MADISON, WI -- The Bogen Household today announced a bold new plan to revisit the grocery store in 2018 in a newer, safer vehicle, named the Bogen Vehicular Traveler, that will replace the current Bogen Wagon which was purchased from Saturn, a division of General Motors, in 1998.Bogen Household spokesman, David Bogen, called the plan, "grocery shopping on steroids." "We will use many of the same technologies that were used in 1998 to get us to the grocery store and back," said Bogen. "Our new vehicle, which will enter service in 2018, will be bigger, however."
In addition to safely transporting Household members safely to the grocery store, the new Vehicular Traveler will have multiple utility uses. The Bogen Household predicts that its members will also use the Vehicular Traveler to shop at the hardware store and visit far-flung friends and family.
Safety experts predict that with the ever increasing mileage on the current Bogen Wagon, risk of failure grows ever larger each day. With the new Bogen Vehicular Traveler, the odometer will read near zero and the failure rate is predicted to be far less frequent.
Some critics have questioned the program and where the funds will come from in the Bogen Household's relatively tight budget. Bogen Household spokesman David said that the new Vehicular Traveler will not take funds away from the Pet Maintenance or People Clothing programs. In addition, others have questioned whether funding such a program is smart given the recent pace of spending on Hurricane Katrina, and the War on Terrorism.

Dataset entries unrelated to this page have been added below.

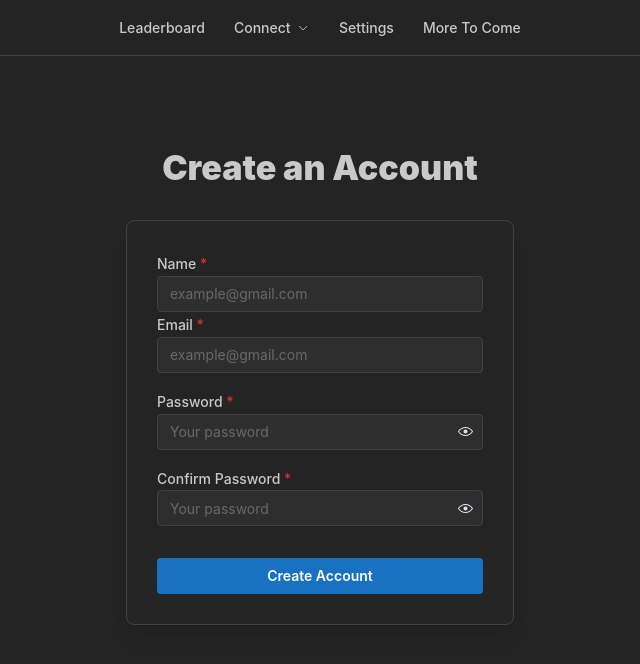
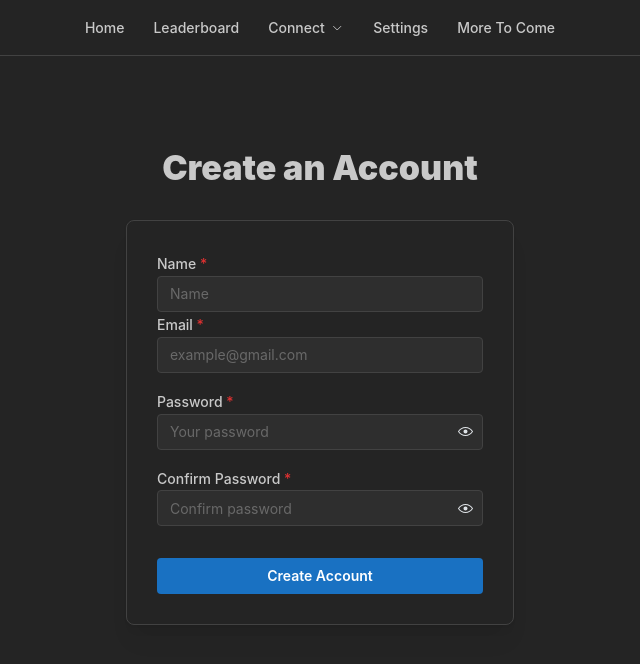
Before and after one commit to NerdFleury/blobsu-web, a Next.js app: page /create in a window 1280 px wide. Shown: the top 664 px of the page, without its empty margins (320-960 px from the left). Built offline with nearby package versions, Linux system fonts and the light colour scheme.

Commit message:
Fixed registration issues and updated leaderboard

```diff
--- a/app/components/client/Header.tsx
+++ b/app/components/client/Header.tsx
@@ -9,7 +9,8 @@ import classes from "../styles/Headers.module.css";
 import Link from "next/link";
 
 const links = [
-  { link: "/leaderboard", label: "Leaderboard" },
+  { link: "/", label: "Home" },
+  { link: "/leaderboard?sort=pp&mode=0&pagenumber=1", label: "Leaderboard" },
   {
     link: "#1",
     label: "Connect",
--- a/app/components/client/Home.tsx
+++ b/app/components/client/Home.tsx
@@ -1,7 +1,7 @@
 "use client";
 
 import Link from "next/link";
-import { Button, Title, Stack } from "@mantine/core";
+import { Button, Title, Stack, Text } from "@mantine/core";
 
 export default function Home({ children }: { children: React.ReactNode }) {
   return (
--- /dev/null
+++ b/app/components/client/SubmitButton.tsx
@@ -0,0 +1,14 @@
+"use client";
+
+import { Button } from "@mantine/core";
+import { useFormStatus } from "react-dom";
+
+export function SubmitButton() {
+  const { pending } = useFormStatus();
+
+  return (
+    <Button fullWidth mt="xl" type="submit" disabled={pending}>
+      Create Account
+    </Button>
+  );
+}
--- a/app/create/page.tsx
+++ b/app/create/page.tsx
@@ -1,8 +1,80 @@
 "use client";
 
-import CreateAccount from "../components/client/CreateAccount";
+import {
+  Container,
+  Title,
+  Text,
+  Paper,
+  TextInput,
+  PasswordInput,
+  Notification,
+} from "@mantine/core";
+import { SubmitButton } from "../components/client/SubmitButton";
+import classes from "../components/styles/AuthenticationTitle.module.css";
 import { handleSubmit } from "../lib/createUser";
+import { useFormState } from "react-dom";
+import React from "react";
 
-export default function Create() {
-  return <CreateAccount handleSubmit={handleSubmit} />;
+const initialState = {
+  message: "",
+};
+
+function addNewLines(text: String) {
+  // Split text by period and trim each line
+  let lines = text
+    .split(".")
+    .map((line) => line.trim())
+    .filter((line) => line);
+
+  // Remove duplicate lines by converting to Set and back to Array
+  lines = lines.filter((line, index) => lines.indexOf(line) === index);
+
+  // Add index and new lines
+  return lines.map((item, index) => (
+    <React.Fragment key={index}>
+      {index + 1}. {item}
+      <br />
+    </React.Fragment>
+  ));
 }
+
+export default function Page() {
+  const [state, formAction] = useFormState(handleSubmit, initialState);
+  return (
+    <div>
+      <form action={formAction}>
+        <Container size={420} my={40}>
+          <Title ta="center" className={classes.title}>
+            Create an Account
+          </Title>
+          <Text c="red">{addNewLines(state?.message)}</Text>
+          <Paper withBorder shadow="md" p={30} mt={30} radius="md">
+            <TextInput name="name" label="Name" placeholder="Name" required />
+            <TextInput
+              name="email"
+              label="Email"
+              type="email"
+              placeholder="example@gmail.com"
+              required
+            />
+            <PasswordInput
+              name="password"
+              label="Password"
+              placeholder="Your password"
+              required
+              mt="md"
+            />
+            <PasswordInput
+              name="confirmPassword"
+              label="Confirm Password"
+              placeholder="Confirm password"
+              required
+              mt="md"
+            />
+            <SubmitButton />
+          </Paper>
+        </Container>
+      </form>
+    </div>
+  );
+}
--- a/app/lib/createUser.ts
+++ b/app/lib/createUser.ts
@@ -1,23 +1,71 @@
+"use server";
+
 import { redirect } from "next/navigation";
+import { z } from "zod";
 
-//why is next js like this
+const passwordSchema = z
+  .string()
+  .min(8, "Password must be at least 8 characters long")
+  .max(15, "Password must be at most 15 characters long")
+  .regex(
+    /^(?=.*[0-9!@#$%^&*()_+])[A-Za-z0-9!@#$%^&*()_+]{8,15}$/,
+    "Password must contain at least one special character or number"
+  );
 
-export async function handleSubmit(user: URLSearchParams) {
+const schema = z
+  .object({
+    name: z.string().min(1, "Name is required"),
+    email: z.string().email("Invalid email address"),
+    password: passwordSchema,
+    confirmPassword: passwordSchema,
+  })
+  .refine((data) => data.password === data.confirmPassword, {
+    message: "Passwords don't match",
+    path: ["confirmPassword"],
+  });
+
+export async function handleSubmit(prevState: any, user: FormData) {
+  const validatedFields = schema.safeParse({
+    name: user.get("name"),
+    email: user.get("email"),
+    password: user.get("password"),
+    confirmPassword: user.get("confirmPassword"),
+  });
+
+  if (!validatedFields.success) {
+    let error = "";
+    for (let x = 0; x < JSON.parse(validatedFields.error.message).length; x++) {
+      error += JSON.parse(validatedFields.error.message)[x].message + ".";
+    }
+    console.log(error);
+    return {
+      message: error,
+    };
+  }
+
+  const userdata = new URLSearchParams();
+  userdata.append("user[username]", user.get("name")!);
+  userdata.append("user[user_email]", user.get("email")!);
+  userdata.append("user[password]", user.get("password")!);
+  userdata.append("check", "0");
+
   try {
-    const response = await fetch(`${process.env.NEXT_PUBLIC_OSU_API}/users`, {
+    await fetch(`${process.env.NEXT_PUBLIC_OSU_API}/users`, {
       method: "POST",
       headers: {
         "Content-Type": "application/x-www-form-urlencoded",
       },
-      body: user.toString(),
+      body: userdata.toString(),
     }).then((res) => {
-      return res;
+      if (res.status == 400) {
+        throw new Error("Invalid Registration data, User already exists");
+      }
     });
-    const confirm = await response.json();
-    console.log(confirm);
-    redirect("/");
   } catch (error) {
-    console.error(error);
-    alert("API error: Registration failed. Please try again.");
+    return {
+      message: "User or Email already exists",
+    };
   }
+
+  redirect("/");
 }
--- a/package.json
+++ b/package.json
@@ -10,18 +10,21 @@
   },
   "dependencies": {
     "@mantine/core": "^7.10.2",
+    "@mantine/form": "^7.11.0",
     "@mantine/hooks": "^7.10.2",
     "@mantine/tiptap": "^7.10.2",
     "@tabler/icons-react": "^3.6.0",
     "@tiptap/extension-link": "^2.4.0",
     "@tiptap/react": "^2.4.0",
     "@tiptap/starter-kit": "^2.4.0",
+    "mantine-form-zod-resolver": "^1.1.0",
     "mysql2": "^3.10.1",
     "net": "^1.0.2",
     "next": "14.2.4",
     "react": "^18",
     "react-dom": "^18",
-    "tls": "^0.0.1"
+    "tls": "^0.0.1",
+    "zod": "^3.23.8"
   },
   "devDependencies": {
     "@types/node": "^20.14.2",
```
Also changed, not shown: app/components/client/leaderboardTable.tsx (added, +16 -0 lines), app/components/server/leaderboardData.tsx (renamed from app/components/client/leaderboardData.tsx, +8 -7 lines), app/components/server/userCount.tsx (+22 -4 lines), app/leaderboard/page.tsx (+49 -2 lines), app/lib/data.ts (deleted, +0 -17 lines), app/lib/fetchGlobal.ts (deleted, +0 -26 lines), 1 other file (tests, documents, lock files or other folders).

"You don't cancel Christmas when there is an important football game on television. You don't cancel Labor Day when the house needs to be painted. We're not about to cancel trips to the grocery store," said David.
Representative Tom Delay (R-Texas) said of the program: "It is extremely important that the Bogen Household continue to travel to the grocery store well into the future. If the Bogen Household stops eating, the terrorists win!"
The Bogen Household's current plan calls for the continued operation of the current Bogen Wagon until the new Vehicular Traveler is purchased and delivered.
That is essentially the mesasge coming from NASA these days. While newspapers across the country print front-page stories about NASA's plans (including [the story upon which this satire was based](http://sfgate.com/cgi-bin/article.cgi?file=/c/a/2005/09/20/MNGS5EQNGL1.
DTL "Link to SFGate.com")), the real news in the story is what isn't being asked. 1. Why is it considered great progress to build a vehicle using technology that was widely understood in 1969? 2. Why will it take six or so years to build a vehicle using technology widely understood and implemented in 1969? 3. Why is it such a big deal that NASA is going back to a place in 2018 that they visited just less than fifty years earlier? I don't issue press releases when I travel back to South Dakota, Massachusetts, or California. Why should NASA? 4. Why does the American public have such low expectations for NASA that it is news when they promise to use forty year old technology to not go boldly into the unknown?
The American public ought to start asking very hard questions about NASA and whether or not we're getting our money's worth from that institution.